**Requirement**
Out of all the lines below, count those with the word "contabo". Give the number only.

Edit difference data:
──────────────────────────────

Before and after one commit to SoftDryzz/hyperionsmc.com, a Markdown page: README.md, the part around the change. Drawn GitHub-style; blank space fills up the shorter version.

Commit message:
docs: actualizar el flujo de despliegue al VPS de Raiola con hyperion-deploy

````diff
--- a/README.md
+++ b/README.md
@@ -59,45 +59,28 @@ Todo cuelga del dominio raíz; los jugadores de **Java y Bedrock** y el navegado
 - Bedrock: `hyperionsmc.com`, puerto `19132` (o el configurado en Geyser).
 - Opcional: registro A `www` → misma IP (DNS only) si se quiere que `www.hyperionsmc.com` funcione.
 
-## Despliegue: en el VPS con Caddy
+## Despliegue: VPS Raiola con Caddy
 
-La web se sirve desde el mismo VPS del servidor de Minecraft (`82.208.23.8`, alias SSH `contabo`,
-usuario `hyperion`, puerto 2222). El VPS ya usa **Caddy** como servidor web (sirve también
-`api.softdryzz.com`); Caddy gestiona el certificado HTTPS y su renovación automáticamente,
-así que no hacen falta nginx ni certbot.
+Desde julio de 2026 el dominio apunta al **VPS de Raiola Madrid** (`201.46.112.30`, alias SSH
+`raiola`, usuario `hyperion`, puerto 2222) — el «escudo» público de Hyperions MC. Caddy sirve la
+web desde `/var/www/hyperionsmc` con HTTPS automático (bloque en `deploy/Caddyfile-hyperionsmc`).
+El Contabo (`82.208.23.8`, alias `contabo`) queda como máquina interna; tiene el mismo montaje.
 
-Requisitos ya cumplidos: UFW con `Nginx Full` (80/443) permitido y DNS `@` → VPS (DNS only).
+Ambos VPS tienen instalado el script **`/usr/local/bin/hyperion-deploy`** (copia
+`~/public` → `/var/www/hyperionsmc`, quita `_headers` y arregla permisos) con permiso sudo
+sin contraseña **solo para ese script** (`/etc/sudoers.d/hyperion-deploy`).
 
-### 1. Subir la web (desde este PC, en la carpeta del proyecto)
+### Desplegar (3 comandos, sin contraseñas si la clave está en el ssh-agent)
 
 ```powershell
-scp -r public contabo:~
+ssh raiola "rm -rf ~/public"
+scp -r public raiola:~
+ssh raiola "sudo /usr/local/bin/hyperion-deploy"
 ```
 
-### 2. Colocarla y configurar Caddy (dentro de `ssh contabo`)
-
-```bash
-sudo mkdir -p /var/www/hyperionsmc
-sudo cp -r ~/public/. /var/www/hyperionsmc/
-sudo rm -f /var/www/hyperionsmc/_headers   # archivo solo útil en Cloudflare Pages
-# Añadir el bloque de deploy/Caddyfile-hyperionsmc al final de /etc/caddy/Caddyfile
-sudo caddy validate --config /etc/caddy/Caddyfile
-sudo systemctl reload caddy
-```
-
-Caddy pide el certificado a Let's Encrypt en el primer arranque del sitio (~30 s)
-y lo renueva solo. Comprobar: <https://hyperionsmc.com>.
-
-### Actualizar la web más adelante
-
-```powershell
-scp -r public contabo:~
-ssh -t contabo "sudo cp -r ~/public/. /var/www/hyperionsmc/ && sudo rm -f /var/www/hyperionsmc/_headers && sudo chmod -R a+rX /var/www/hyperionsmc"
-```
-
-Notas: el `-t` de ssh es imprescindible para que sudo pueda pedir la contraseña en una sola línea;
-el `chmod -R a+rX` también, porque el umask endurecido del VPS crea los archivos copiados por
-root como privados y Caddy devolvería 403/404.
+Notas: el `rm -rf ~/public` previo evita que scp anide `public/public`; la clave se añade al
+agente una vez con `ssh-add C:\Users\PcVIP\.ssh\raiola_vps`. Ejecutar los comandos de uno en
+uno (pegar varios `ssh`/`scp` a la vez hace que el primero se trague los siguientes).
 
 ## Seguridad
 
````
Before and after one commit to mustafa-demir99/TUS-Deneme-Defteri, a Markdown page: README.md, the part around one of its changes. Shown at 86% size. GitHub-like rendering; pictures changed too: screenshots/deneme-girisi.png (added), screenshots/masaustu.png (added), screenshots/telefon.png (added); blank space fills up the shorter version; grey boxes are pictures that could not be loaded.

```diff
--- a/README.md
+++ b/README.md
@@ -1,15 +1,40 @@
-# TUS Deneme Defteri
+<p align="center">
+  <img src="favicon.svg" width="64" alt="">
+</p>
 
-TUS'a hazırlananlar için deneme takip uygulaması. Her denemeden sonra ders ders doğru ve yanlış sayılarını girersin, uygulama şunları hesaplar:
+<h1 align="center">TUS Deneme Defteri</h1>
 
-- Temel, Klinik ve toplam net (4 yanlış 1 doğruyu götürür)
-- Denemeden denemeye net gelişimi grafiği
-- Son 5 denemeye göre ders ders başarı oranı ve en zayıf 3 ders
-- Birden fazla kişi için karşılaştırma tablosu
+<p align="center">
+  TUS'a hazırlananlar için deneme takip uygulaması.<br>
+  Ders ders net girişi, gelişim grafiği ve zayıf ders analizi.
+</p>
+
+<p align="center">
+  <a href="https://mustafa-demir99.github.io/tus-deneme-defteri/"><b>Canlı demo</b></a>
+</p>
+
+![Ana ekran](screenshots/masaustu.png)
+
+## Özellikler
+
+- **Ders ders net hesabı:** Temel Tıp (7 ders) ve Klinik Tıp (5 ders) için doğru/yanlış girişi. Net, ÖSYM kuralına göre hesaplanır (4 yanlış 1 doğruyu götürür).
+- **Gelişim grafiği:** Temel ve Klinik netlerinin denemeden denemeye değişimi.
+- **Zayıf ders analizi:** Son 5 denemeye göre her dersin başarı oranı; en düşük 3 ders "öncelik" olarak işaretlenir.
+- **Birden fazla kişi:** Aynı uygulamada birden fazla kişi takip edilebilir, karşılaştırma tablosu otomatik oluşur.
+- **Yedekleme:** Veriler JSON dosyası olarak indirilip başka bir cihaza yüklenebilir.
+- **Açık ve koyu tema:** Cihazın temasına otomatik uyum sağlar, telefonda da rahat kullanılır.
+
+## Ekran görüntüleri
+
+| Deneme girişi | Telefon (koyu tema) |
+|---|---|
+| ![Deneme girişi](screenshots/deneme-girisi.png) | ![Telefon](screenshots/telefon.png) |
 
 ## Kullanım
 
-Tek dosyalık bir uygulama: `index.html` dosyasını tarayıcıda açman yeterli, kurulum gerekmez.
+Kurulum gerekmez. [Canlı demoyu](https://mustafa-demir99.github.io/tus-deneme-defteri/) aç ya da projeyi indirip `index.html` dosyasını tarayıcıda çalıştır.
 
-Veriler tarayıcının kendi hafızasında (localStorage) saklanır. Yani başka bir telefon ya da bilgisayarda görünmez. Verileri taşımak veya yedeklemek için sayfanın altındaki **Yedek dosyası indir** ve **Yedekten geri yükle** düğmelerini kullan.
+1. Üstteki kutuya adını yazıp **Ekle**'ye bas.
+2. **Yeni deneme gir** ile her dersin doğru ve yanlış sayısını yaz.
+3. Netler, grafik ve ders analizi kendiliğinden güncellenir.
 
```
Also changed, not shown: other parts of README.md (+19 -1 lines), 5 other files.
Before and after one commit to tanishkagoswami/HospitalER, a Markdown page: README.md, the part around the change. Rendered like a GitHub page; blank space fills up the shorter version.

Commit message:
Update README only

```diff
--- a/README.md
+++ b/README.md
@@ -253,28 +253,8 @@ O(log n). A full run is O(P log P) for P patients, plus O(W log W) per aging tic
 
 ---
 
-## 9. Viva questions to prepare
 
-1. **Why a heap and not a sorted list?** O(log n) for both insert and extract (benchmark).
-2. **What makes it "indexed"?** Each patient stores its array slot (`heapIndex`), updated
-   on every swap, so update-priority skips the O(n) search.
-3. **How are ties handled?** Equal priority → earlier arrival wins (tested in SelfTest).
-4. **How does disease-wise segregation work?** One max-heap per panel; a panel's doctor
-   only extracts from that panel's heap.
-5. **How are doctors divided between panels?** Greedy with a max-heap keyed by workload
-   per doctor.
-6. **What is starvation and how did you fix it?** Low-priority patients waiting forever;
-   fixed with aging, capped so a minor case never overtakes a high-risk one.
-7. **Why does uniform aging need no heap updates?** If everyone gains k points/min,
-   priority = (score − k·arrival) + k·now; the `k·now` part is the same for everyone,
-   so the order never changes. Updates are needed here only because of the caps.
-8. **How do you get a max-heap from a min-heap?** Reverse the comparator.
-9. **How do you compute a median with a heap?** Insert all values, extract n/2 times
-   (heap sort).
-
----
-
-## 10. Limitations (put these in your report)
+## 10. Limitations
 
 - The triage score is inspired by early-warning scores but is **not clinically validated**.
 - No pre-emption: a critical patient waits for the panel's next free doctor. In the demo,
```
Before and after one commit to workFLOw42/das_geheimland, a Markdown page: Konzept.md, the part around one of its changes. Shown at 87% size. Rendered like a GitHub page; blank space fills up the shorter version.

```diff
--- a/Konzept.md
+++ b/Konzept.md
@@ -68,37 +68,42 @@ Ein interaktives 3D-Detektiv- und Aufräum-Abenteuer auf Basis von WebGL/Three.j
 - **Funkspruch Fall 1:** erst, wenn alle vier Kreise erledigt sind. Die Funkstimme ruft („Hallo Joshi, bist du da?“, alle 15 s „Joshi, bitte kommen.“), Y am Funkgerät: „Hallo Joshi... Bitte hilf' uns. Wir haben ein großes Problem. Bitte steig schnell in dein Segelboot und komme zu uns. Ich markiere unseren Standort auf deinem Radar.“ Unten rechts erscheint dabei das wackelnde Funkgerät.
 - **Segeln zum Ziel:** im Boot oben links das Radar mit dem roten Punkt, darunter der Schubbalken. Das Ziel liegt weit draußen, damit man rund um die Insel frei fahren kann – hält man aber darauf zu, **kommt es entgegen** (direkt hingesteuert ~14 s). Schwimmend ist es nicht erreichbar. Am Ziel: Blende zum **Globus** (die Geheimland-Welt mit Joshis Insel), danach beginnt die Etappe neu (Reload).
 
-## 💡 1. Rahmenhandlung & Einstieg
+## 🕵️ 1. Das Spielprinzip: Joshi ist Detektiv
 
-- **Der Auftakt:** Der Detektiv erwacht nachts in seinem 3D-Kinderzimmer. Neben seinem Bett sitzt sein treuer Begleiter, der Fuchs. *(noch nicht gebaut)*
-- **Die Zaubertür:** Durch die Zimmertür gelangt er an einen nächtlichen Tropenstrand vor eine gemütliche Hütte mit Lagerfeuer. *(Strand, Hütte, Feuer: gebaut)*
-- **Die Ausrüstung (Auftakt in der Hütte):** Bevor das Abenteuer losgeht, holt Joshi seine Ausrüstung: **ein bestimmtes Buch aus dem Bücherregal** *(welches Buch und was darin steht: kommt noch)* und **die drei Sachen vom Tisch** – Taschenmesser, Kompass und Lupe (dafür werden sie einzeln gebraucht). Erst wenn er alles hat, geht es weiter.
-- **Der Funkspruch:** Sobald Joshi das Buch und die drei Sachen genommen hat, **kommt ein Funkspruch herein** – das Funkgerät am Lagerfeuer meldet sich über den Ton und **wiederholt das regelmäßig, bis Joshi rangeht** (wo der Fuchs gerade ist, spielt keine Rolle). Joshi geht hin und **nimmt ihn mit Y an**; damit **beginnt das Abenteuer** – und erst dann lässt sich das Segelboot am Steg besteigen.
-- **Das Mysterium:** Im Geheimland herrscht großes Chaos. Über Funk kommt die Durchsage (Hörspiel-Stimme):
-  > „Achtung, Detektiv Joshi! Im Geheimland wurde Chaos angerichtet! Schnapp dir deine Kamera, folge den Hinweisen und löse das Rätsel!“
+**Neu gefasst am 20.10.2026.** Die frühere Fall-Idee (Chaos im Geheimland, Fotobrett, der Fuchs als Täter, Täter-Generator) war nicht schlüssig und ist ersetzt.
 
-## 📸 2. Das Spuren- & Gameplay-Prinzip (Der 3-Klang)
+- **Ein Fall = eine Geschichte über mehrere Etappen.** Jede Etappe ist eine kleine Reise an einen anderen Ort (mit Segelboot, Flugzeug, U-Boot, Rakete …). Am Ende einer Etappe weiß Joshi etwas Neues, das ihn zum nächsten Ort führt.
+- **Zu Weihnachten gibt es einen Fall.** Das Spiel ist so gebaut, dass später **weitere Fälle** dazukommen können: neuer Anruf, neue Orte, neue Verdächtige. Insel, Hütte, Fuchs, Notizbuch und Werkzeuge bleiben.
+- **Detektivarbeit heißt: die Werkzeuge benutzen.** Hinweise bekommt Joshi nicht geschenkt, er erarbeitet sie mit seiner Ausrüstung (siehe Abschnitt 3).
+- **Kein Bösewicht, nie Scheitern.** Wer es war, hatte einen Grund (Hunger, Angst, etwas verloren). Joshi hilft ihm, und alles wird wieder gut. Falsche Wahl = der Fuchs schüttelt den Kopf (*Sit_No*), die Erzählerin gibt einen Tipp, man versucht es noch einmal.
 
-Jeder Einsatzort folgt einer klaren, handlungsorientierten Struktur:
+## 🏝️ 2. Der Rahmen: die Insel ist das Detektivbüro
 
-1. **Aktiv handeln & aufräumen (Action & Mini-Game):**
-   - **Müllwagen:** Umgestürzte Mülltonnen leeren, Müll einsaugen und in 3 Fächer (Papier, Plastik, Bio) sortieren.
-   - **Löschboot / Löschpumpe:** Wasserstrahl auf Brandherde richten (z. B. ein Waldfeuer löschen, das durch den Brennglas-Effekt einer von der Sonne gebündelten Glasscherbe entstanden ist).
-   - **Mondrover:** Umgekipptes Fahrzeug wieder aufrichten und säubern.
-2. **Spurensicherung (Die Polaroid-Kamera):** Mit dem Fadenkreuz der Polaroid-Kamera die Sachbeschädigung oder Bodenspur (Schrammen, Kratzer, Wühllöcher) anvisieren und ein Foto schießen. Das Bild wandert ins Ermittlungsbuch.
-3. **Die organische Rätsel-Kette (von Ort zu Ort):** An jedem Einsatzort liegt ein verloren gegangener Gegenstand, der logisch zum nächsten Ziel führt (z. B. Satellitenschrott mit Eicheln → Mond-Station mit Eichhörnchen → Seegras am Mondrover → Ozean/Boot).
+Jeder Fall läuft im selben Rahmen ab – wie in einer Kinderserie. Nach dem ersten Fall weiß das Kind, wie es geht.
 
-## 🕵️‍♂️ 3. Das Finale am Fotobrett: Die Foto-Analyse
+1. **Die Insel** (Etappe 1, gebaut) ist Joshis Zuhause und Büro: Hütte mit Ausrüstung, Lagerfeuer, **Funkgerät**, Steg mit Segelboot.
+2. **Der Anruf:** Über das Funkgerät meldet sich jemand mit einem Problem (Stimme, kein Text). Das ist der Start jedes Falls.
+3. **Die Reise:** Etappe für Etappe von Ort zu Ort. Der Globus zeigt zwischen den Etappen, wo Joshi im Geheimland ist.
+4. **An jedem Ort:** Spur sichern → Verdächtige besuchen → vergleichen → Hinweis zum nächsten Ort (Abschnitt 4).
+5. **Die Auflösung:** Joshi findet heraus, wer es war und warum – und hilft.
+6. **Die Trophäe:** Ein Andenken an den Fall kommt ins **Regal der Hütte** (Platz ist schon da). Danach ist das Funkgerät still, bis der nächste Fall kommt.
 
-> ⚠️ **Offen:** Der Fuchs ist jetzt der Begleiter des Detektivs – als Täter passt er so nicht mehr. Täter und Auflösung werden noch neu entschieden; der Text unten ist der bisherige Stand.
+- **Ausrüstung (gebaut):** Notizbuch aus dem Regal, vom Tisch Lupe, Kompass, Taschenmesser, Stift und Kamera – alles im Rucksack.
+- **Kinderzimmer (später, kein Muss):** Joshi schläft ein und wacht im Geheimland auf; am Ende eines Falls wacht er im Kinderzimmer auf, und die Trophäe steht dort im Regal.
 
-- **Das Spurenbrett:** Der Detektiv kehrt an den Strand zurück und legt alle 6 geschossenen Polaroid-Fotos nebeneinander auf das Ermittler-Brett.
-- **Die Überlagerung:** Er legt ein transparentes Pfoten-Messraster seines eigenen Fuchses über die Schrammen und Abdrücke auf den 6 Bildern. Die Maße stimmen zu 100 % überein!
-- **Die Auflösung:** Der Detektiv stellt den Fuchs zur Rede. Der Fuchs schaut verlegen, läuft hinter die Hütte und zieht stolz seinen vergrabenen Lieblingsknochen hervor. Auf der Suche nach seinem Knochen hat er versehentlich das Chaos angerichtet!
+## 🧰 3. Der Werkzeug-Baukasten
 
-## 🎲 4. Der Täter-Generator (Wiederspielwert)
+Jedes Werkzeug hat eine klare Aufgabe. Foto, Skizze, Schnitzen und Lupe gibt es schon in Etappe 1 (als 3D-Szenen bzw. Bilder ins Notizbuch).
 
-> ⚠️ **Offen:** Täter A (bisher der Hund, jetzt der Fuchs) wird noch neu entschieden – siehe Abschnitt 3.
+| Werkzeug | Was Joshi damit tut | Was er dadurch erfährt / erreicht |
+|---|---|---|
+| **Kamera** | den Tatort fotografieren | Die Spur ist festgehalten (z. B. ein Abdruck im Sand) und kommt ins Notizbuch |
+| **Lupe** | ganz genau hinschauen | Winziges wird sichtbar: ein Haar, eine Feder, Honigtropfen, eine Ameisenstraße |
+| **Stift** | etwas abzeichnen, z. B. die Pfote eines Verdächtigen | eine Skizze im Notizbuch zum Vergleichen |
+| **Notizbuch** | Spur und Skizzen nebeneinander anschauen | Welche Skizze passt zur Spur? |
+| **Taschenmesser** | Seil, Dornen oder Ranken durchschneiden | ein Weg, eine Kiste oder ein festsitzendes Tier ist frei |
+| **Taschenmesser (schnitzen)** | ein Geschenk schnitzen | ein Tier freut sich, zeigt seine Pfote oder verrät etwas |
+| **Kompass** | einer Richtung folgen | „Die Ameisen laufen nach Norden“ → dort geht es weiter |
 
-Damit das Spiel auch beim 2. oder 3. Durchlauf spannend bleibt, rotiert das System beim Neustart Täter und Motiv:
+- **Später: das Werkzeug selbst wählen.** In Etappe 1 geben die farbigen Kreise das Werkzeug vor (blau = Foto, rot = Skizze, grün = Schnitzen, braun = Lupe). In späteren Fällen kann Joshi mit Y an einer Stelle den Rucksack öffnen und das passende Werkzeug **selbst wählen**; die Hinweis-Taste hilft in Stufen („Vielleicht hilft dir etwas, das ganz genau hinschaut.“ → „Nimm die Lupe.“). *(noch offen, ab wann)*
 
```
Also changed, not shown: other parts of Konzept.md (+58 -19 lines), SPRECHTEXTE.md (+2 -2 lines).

──────────────────────────────

**Result of the task**
6